YOUR INSTRUCTIONS = Set down the entries exactly as they appear, apart from the images, which stay out.

[Opening DATA SUPPLIED section]

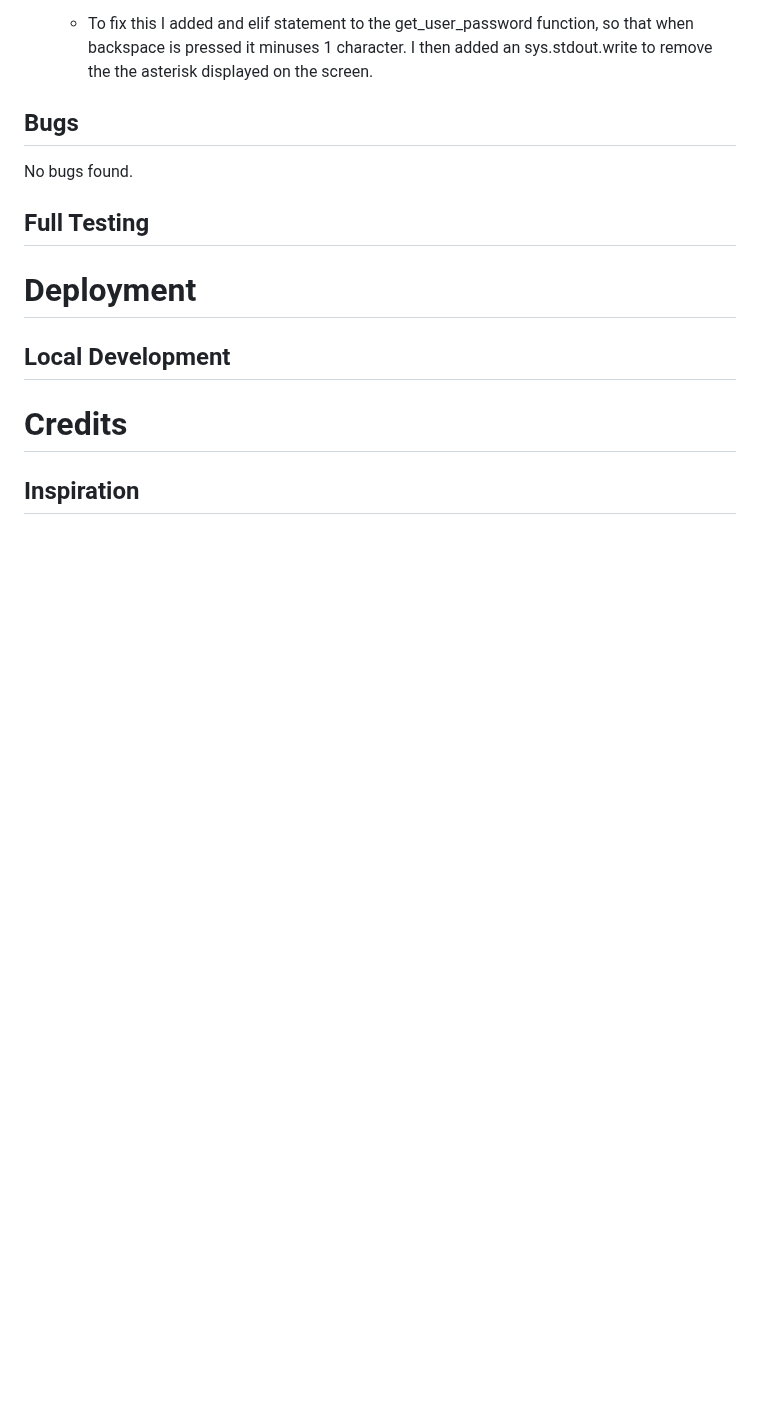
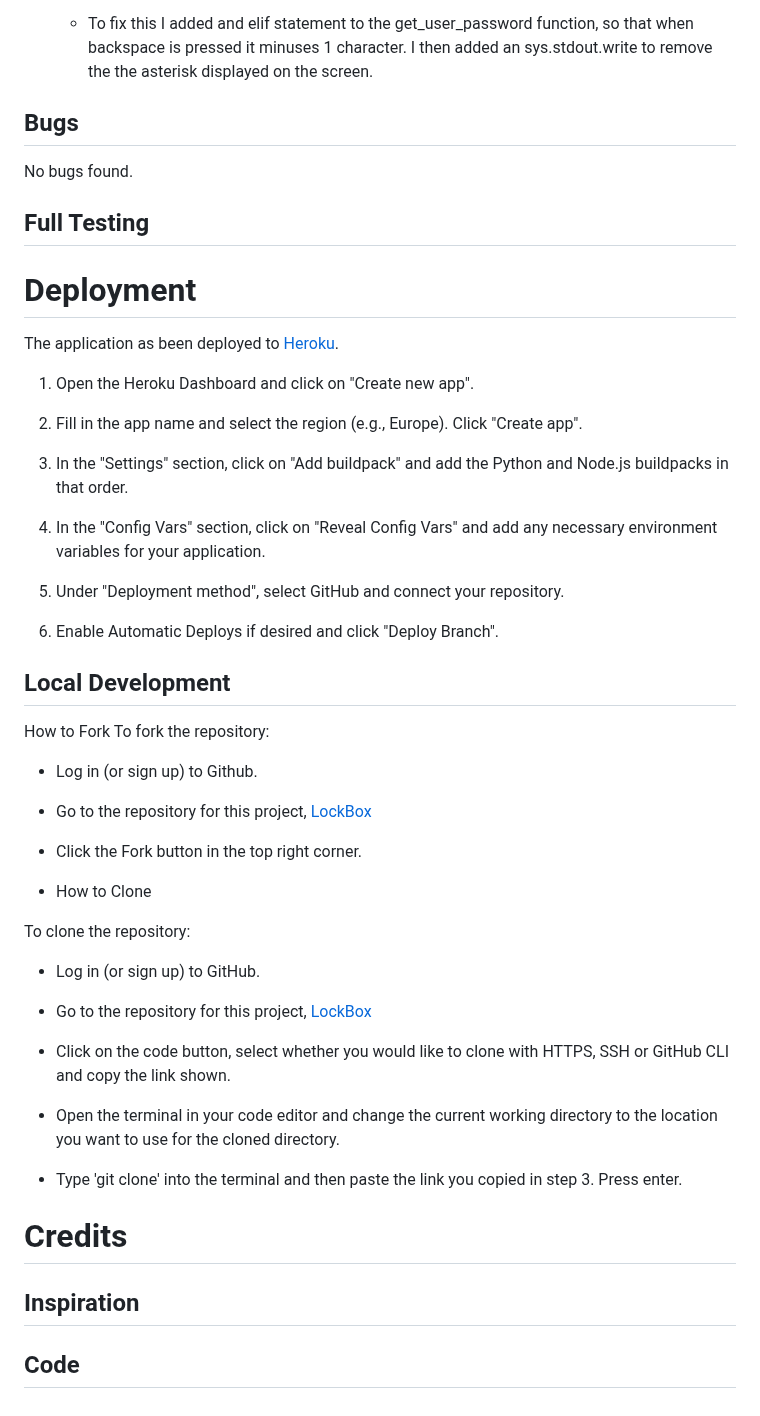
Before and after one commit to jflets/LockBox, a Markdown page: README.md, the part around one of its changes. Drawn GitHub-style; blank space fills up the shorter version.

Commit message:
Add content to deployment in README.md

```diff
--- a/README.md
+++ b/README.md
@@ -187,8 +187,46 @@ No bugs found.
 
 # Deployment
 
+The application as been deployed to [Heroku](https://heroku.com).
+
+1. Open the Heroku Dashboard and click on "Create new app".
+
+2. Fill in the app name and select the region (e.g., Europe). Click "Create app".
+
+3. In the "Settings" section, click on "Add buildpack" and add the Python and Node.js buildpacks in that order.
+
+4. In the "Config Vars" section, click on "Reveal Config Vars" and add any necessary environment variables for your application.
+
+5. Under "Deployment method", select GitHub and connect your repository.
+
+6. Enable Automatic Deploys if desired and click "Deploy Branch".
+
 ## Local Development
+
+How to Fork To fork the repository:
+
+- Log in (or sign up) to Github.
+
+- Go to the repository for this project, [LockBox](https://github.com/jflets/LockBox)
+
+- Click the Fork button in the top right corner.
+
+- How to Clone
+
+To clone the repository:
+
+- Log in (or sign up) to GitHub.
+
+- Go to the repository for this project, [LockBox](https://github.com/jflets/LockBox)
+
+- Click on the code button, select whether you would like to clone with HTTPS, SSH or GitHub CLI and copy the link shown.
+
+- Open the terminal in your code editor and change the current working directory to the location you want to use for the cloned directory.
+
+- Type 'git clone' into the terminal and then paste the link you copied in step 3. Press enter.
 
 # Credits
 
 ## Inspiration
+
+## Code
```
Also changed, not shown: other parts of README.md (+4 -4 lines).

[Closing DATA SUPPLIED section]

TASK OUTPUT =
Before and after one commit to jflets/LockBox, a Markdown page: README.md, the part around one of its changes. Drawn GitHub-style; blank space fills up the shorter version.

Commit message:
Add content to deployment in README.md

```diff
--- a/README.md
+++ b/README.md
@@ -187,8 +187,46 @@ No bugs found.
 
 # Deployment
 
+The application as been deployed to [Heroku](https://heroku.com).
+
+1. Open the Heroku Dashboard and click on "Create new app".
+
+2. Fill in the app name and select the region (e.g., Europe). Click "Create app".
+
+3. In the "Settings" section, click on "Add buildpack" and add the Python and Node.js buildpacks in that order.
+
+4. In the "Config Vars" section, click on "Reveal Config Vars" and add any necessary environment variables for your application.
+
+5. Under "Deployment method", select GitHub and connect your repository.
+
+6. Enable Automatic Deploys if desired and click "Deploy Branch".
+
 ## Local Development
+
+How to Fork To fork the repository:
+
+- Log in (or sign up) to Github.
+
+- Go to the repository for this project, [LockBox](https://github.com/jflets/LockBox)
+
+- Click the Fork button in the top right corner.
+
+- How to Clone
+
+To clone the repository:
+
+- Log in (or sign up) to GitHub.
+
+- Go to the repository for this project, [LockBox](https://github.com/jflets/LockBox)
+
+- Click on the code button, select whether you would like to clone with HTTPS, SSH or GitHub CLI and copy the link shown.
+
+- Open the terminal in your code editor and change the current working directory to the location you want to use for the cloned directory.
+
+- Type 'git clone' into the terminal and then paste the link you copied in step 3. Press enter.
 
 # Credits
 
 ## Inspiration
+
+## Code
```
Also changed, not shown: other parts of README.md (+4 -4 lines).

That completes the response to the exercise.